KUALA LUMPUR, Sept 13 — Indonesia moved closer to ending child marriage today after the government secured a key nod paving the way to raise the age for girls to wed in the world’s most populous Muslim country by three years.
About one in every seven girls in Indonesia is married before the age of 18 and the country is among the 10 countries with the highest numbers of child brides, according to the UN children’s agency, Unicef.
The government said a parliamentary law committee has agreed to a proposal on raising the minimum marriage age for girls to 19 from the current 16 — a key step before it is put to a vote among lawmakers.
“It’s a decision that the Indonesian society has been waiting for to save our children from the practice of child marriage,” Women’s Empowerment and Child Protection Minister Yohana Yembise said in a statement.

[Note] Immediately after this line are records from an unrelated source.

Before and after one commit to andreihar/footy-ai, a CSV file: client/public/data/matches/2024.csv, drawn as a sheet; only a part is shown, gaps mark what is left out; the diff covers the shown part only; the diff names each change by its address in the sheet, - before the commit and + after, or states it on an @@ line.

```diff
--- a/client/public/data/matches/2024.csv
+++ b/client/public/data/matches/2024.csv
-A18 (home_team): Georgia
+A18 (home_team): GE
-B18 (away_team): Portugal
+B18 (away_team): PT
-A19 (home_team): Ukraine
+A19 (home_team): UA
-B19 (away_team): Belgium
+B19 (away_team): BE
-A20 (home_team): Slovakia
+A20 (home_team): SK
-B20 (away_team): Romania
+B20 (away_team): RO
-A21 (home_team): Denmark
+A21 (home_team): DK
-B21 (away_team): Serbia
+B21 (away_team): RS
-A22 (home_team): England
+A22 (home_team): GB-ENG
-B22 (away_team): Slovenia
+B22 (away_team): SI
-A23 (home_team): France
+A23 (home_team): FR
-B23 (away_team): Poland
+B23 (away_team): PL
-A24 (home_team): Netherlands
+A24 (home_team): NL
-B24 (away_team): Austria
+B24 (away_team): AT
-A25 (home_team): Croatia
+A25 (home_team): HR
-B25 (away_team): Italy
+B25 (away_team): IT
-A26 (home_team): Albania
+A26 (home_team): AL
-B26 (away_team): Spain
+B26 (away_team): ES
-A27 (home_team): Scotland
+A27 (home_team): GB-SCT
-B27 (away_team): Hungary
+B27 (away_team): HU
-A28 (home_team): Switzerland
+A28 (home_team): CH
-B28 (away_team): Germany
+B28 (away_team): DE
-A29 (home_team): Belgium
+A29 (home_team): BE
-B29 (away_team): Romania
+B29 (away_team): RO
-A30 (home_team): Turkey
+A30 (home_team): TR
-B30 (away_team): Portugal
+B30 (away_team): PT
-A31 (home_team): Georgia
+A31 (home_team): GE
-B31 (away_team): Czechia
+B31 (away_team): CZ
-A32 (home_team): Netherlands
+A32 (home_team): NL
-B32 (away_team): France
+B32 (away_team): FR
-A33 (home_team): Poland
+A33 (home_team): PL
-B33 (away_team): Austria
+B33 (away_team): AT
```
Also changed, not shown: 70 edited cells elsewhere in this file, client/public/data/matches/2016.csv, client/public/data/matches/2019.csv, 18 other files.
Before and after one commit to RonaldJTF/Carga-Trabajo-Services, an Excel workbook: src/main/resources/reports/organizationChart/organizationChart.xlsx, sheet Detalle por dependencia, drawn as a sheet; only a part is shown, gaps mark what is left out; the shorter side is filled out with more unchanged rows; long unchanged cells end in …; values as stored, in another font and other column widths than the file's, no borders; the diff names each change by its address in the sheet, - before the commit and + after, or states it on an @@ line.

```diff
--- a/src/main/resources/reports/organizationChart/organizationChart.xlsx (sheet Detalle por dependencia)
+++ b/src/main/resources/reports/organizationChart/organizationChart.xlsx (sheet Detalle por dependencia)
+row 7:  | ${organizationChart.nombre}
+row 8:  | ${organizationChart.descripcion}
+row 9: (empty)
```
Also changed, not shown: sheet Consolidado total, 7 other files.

The reform has been pushed by lawmakers including those from the ruling party of the Indonesian president Joko Widodo.
Indonesia’s Constitutional Court ruled in favour of a petition by women’s rights groups last year to change the law after they argued the current rule discriminates against girls, who can marry at 16 whereas the legal age for men is 19.
The ruling did not specify an increase and gave legislators three years to decide what the new minimum age should be.
The proposed change would allow exceptions for underage marriage in unspecified “pressing” situations with a court’s consent, said researcher Maidina Rahmawati at the non-profit Institute for Criminal Justice Reform.
“We ask the government to tighten the restrictions on this but it is a very good start,” she told the Thomson Reuters Foundation by phone from Jakarta.
Poverty and tradition often lead families to marry their children in the Southeast Asia archipelago of 260 million people, according to Unicef.
On average over 3,500 Indonesian girls are married every day and in some cases religious courts have endorsed the marriages of Indonesian girls younger than 16.
Globally, 12 million girls become child brides each year, according to the campaign group Girls Not Brides, exposing them to greater risks of exploitation, sexual violence, domestic abuse and death in childbirth. — Thomson Reuters Foundation